If you’re a product designer interested in furthering Coursera’s mission of transforming lives through learning, then good news! We’re hiring product designers––we’d love for you to apply here.
About these experts
Tatiana Londoño is a Senior Product Designer focusing on the educator experience. Her main focus is on designing the tools partners use to create and manage courses. Her passion for education has made Coursera the fourth EdTech company she has worked in as a product designer. Prior to Coursera, Tatiana led product design for the learner experience of Khan Academy. Tatiana is passionate about scaling education with the power of technology to reach every corner of the world. Close to her heart are under-resourced communities, like those in her native Colombia.

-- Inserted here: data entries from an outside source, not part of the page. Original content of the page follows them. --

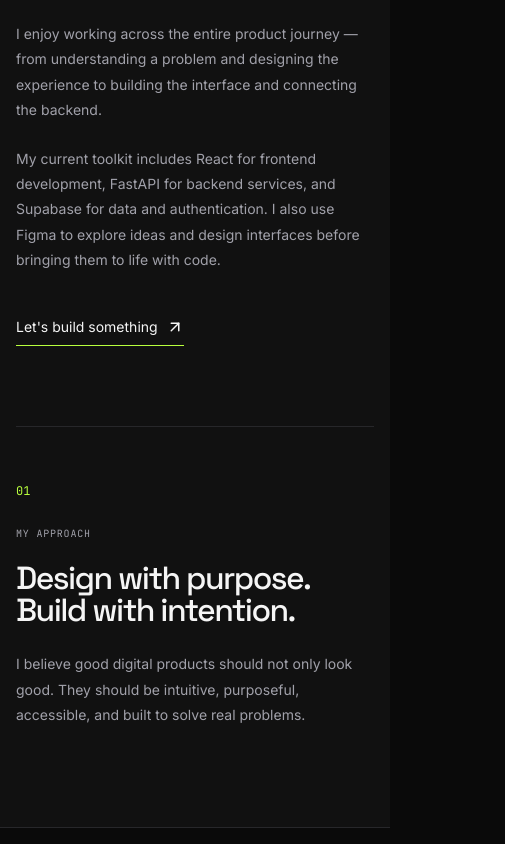
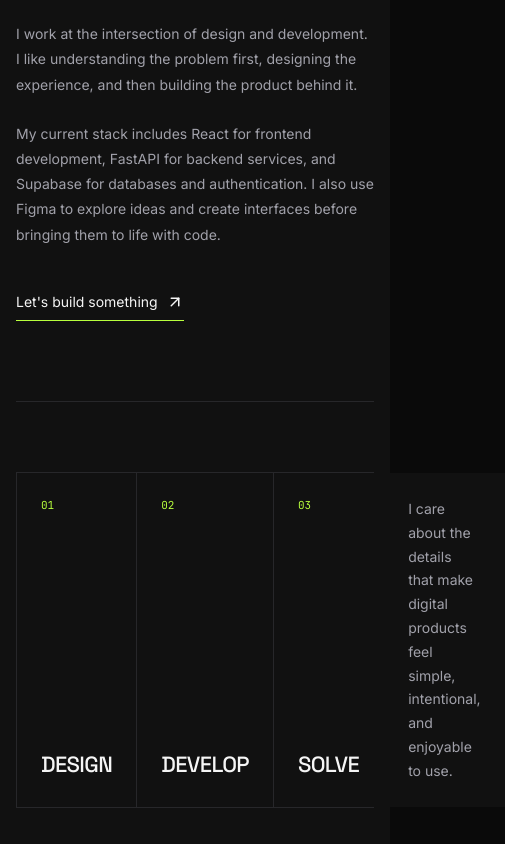
Before and after one commit to josephamuasi001/MY-PORTFOLIO, a React (Vite) app in the folder joseph-portfolio/: page / in a window 390 px wide. Shown: the part 5480-6324 px from the top of the page, 505 px wide, since content can reach past the window. Built offline with nearby package versions, Linux system fonts and the light colour scheme.

Commit message:
feat: add About section stats with responsive design and updated content

```diff
--- a/joseph-portfolio/src/sections/About.css
+++ b/joseph-portfolio/src/sections/About.css
@@ -216,6 +216,15 @@
     padding: 120px 0;
   }
 
+  .about-stats {
+    grid-template-columns:
+      repeat(2, 1fr);
+  }
+
+  .about-stat-description {
+    grid-column: span 2;
+  }
+
   .about-grid {
     grid-template-columns: 1fr;
 
@@ -252,6 +261,20 @@
   .about {
     padding: 100px 0;
   }
+
+  .about-stats {
+  grid-template-columns: 1fr;
+  }
+
+  .about-stat {
+  min-height: 120px;
+  }
+
+.about-stat-description {
+  grid-column: auto;
+
+  min-height: 120px;
+}
 
   .about-container {
     width: min(
@@ -301,3 +324,86 @@
   }
 
 }
+
+/* =================================
+   ABOUT STATS
+================================= */
+
+.about-stats {
+  display: grid;
+
+  grid-template-columns:
+    repeat(3, 1fr)
+    1.4fr;
+
+  gap: 1px;
+
+  margin-top: 70px;
+
+  background: var(--color-border);
+
+  border: 1px solid var(--color-border);
+}
+
+
+.about-stat {
+  display: flex;
+
+  flex-direction: column;
+
+  justify-content: space-between;
+
+  min-height: 150px;
+
+  padding: 24px;
+
+  background: var(--color-surface);
+}
+
+
+.about-stat-number {
+  color: var(--color-accent);
+
+  font-family: var(--font-mono);
+
+  font-size: 11px;
+}
+
+
+.about-stat-label {
+  color: var(--color-text);
+
+  font-family: var(--font-display);
+
+  font-size: 22px;
+
+  font-weight: 500;
+
+  letter-spacing: -0.03em;
+}
+
+
+.about-stat-description {
+  display: flex;
+
+  align-items: flex-end;
+
+  min-height: 150px;
+
+  padding: 24px;
+
+  background: var(--color-surface);
+}
+
+
+.about-stat-description p {
+  max-width: 320px;
+
+  margin: 0;
+
+  color: var(--color-text-muted);
+
+  font-size: 14px;
+
+  line-height: 1.7;
+}
--- a/joseph-portfolio/src/sections/About.jsx
+++ b/joseph-portfolio/src/sections/About.jsx
@@ -4,6 +4,7 @@ import "./About.css";
 function About() {
   return (
     <section className="about" id="about">
+
       <div className="about-container">
 
         {/* Section Label */}
@@ -31,34 +32,94 @@ function About() {
           <div className="about-content">
 
             <p className="about-lead">
-              I'm Joseph AMUASI, a student developer,
+              I'm Joseph AMUASI — a student developer,
               creative developer, and UI/UX designer
-              passionate about turning ideas into useful,
+              who enjoys turning ideas into useful,
               engaging digital products.
             </p>
 
+
             <p>
-              I enjoy working across the entire product
-              journey — from understanding a problem and
-              designing the experience to building the
-              interface and connecting the backend.
+              I work at the intersection of design and
+              development. I like understanding the
+              problem first, designing the experience,
+              and then building the product behind it.
             </p>
 
+
             <p>
-              My current toolkit includes React for
+              My current stack includes React for
               frontend development, FastAPI for backend
-              services, and Supabase for data and
+              services, and Supabase for databases and
               authentication. I also use Figma to explore
-              ideas and design interfaces before bringing
+              ideas and create interfaces before bringing
               them to life with code.
             </p>
 
 
             {/* CTA */}
-            <a href="#contact" className="about-link">
+            <a
+              href="#contact"
+              className="about-link"
+            >
               Let's build something
               <ArrowUpRight size={18} />
             </a>
+
+          </div>
+
+        </div>
+
+
+        {/* Identity / Stats */}
+        <div className="about-stats">
+
+          <div className="about-stat">
+
+            <span className="about-stat-number">
+              01
+            </span>
+
+            <span className="about-stat-label">
+              DESIGN
+            </span>
+
+          </div>
+
+
+          <div className="about-stat">
+
+            <span className="about-stat-number">
+              02
+            </span>
+
+            <span className="about-stat-label">
+              DEVELOP
+            </span>
+
+          </div>
+
+
+          <div className="about-stat">
+
+            <span className="about-stat-number">
+              03
+            </span>
+
+            <span className="about-stat-label">
+              SOLVE
+            </span>
+
+          </div>
+
+
+          <div className="about-stat-description">
+
+            <p>
+              I care about the details that make digital
+              products feel simple, intentional, and
+              enjoyable to use.
+            </p>
 
           </div>
 
@@ -69,8 +130,9 @@ function About() {
         <div className="about-philosophy">
 
           <div className="philosophy-number">
-            01
+            04
           </div>
+
 
           <div className="philosophy-content">
 
@@ -84,6 +146,7 @@ function About() {
 
           </div>
 
+
           <p>
             I believe good digital products should not
             only look good. They should be intuitive,
@@ -94,6 +157,7 @@ function About() {
         </div>
 
       </div>
+
     </section>
   );
 }
```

Adriana Phillips-Guzman is a Senior Product Designer focusing on the learner experience. Her area of focus is the mobile experience design for native apps, visual design, and brand building. Aligned with Coursera’s mission to provide equitable global access to education, she is focusing on finding ways to make it easier for international learners to continue their education using our native apps. Prior to Coursera, she led key e-commerce experiences at Wayfair. In her current role at Coursera, she is combining her passion for helping others through education with the creation of experiences that enhance people’s lives.
Alberto Guzmán is currently a Senior Product Designer at Coursera, focusing on the payment experience. He builds self-service tools that Coursera learners use to understand and take action on their Coursera transactions. Prior to Coursera, Alberto led design at a hospitality startup called Pared. Alberto is moved by the opportunity to use technology to empower people to create and grow.